Aim of the exercise | Write the data out in full and word for word. Do not include images.

::::

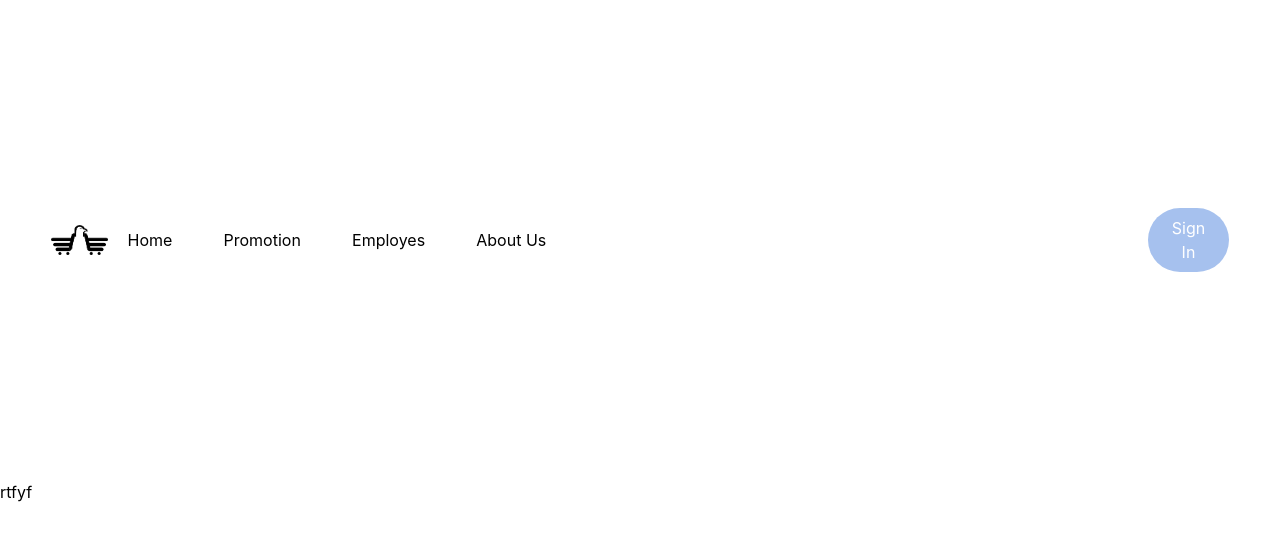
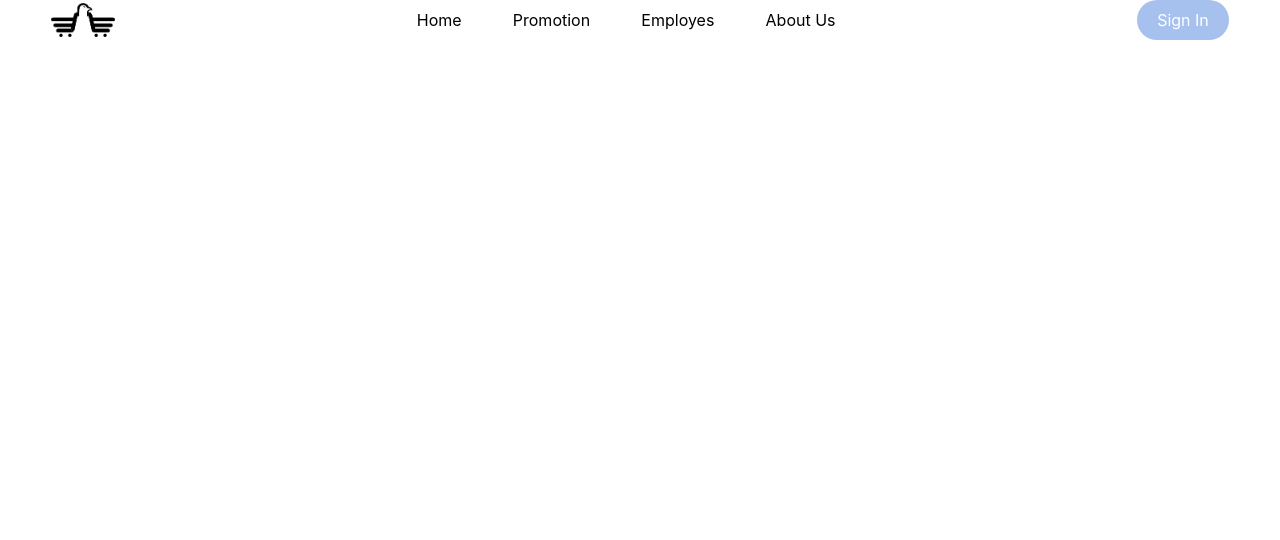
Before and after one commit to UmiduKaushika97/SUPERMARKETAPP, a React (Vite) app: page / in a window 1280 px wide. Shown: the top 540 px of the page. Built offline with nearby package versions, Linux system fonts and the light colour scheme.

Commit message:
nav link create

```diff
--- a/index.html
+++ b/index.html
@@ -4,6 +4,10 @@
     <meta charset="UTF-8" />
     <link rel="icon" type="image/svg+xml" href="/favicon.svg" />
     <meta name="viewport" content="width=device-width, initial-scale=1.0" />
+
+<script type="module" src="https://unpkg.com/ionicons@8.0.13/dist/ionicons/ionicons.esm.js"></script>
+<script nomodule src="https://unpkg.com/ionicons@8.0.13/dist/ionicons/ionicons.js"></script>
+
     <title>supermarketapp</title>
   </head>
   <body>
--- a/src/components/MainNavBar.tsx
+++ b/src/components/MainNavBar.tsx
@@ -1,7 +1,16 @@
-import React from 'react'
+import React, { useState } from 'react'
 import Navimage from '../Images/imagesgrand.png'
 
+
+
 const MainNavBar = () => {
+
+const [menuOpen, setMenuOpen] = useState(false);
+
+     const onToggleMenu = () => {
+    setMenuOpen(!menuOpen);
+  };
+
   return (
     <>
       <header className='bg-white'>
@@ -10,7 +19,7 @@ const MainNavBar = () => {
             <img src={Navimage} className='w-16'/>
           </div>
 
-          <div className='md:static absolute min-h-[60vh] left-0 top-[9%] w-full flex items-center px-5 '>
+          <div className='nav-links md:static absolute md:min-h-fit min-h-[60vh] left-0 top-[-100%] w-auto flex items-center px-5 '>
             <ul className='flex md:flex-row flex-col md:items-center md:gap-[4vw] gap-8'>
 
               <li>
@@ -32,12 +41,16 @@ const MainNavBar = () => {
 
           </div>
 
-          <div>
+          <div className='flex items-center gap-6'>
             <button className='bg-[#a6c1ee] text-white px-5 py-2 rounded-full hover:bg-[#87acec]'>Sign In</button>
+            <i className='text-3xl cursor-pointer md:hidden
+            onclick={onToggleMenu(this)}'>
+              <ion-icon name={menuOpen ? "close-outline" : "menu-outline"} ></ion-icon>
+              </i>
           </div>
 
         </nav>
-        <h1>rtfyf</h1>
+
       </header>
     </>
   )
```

::::

Problem solution |
Before and after one commit to UmiduKaushika97/SUPERMARKETAPP, a React (Vite) app: page / in a window 1280 px wide. Shown: the top 540 px of the page. Built offline with nearby package versions, Linux system fonts and the light colour scheme.

Commit message:
nav link create

```diff
--- a/index.html
+++ b/index.html
@@ -4,6 +4,10 @@
     <meta charset="UTF-8" />
     <link rel="icon" type="image/svg+xml" href="/favicon.svg" />
     <meta name="viewport" content="width=device-width, initial-scale=1.0" />
+
+<script type="module" src="https://unpkg.com/ionicons@8.0.13/dist/ionicons/ionicons.esm.js"></script>
+<script nomodule src="https://unpkg.com/ionicons@8.0.13/dist/ionicons/ionicons.js"></script>
+
     <title>supermarketapp</title>
   </head>
   <body>
--- a/src/components/MainNavBar.tsx
+++ b/src/components/MainNavBar.tsx
@@ -1,7 +1,16 @@
-import React from 'react'
+import React, { useState } from 'react'
 import Navimage from '../Images/imagesgrand.png'
 
+
+
 const MainNavBar = () => {
+
+const [menuOpen, setMenuOpen] = useState(false);
+
+     const onToggleMenu = () => {
+    setMenuOpen(!menuOpen);
+  };
+
   return (
     <>
       <header className='bg-white'>
@@ -10,7 +19,7 @@ const MainNavBar = () => {
             <img src={Navimage} className='w-16'/>
           </div>
 
-          <div className='md:static absolute min-h-[60vh] left-0 top-[9%] w-full flex items-center px-5 '>
+          <div className='nav-links md:static absolute md:min-h-fit min-h-[60vh] left-0 top-[-100%] w-auto flex items-center px-5 '>
             <ul className='flex md:flex-row flex-col md:items-center md:gap-[4vw] gap-8'>
 
               <li>
@@ -32,12 +41,16 @@ const MainNavBar = () => {
 
           </div>
 
-          <div>
+          <div className='flex items-center gap-6'>
             <button className='bg-[#a6c1ee] text-white px-5 py-2 rounded-full hover:bg-[#87acec]'>Sign In</button>
+            <i className='text-3xl cursor-pointer md:hidden
+            onclick={onToggleMenu(this)}'>
+              <ion-icon name={menuOpen ? "close-outline" : "menu-outline"} ></ion-icon>
+              </i>
           </div>
 
         </nav>
-        <h1>rtfyf</h1>
+
       </header>
     </>
   )
```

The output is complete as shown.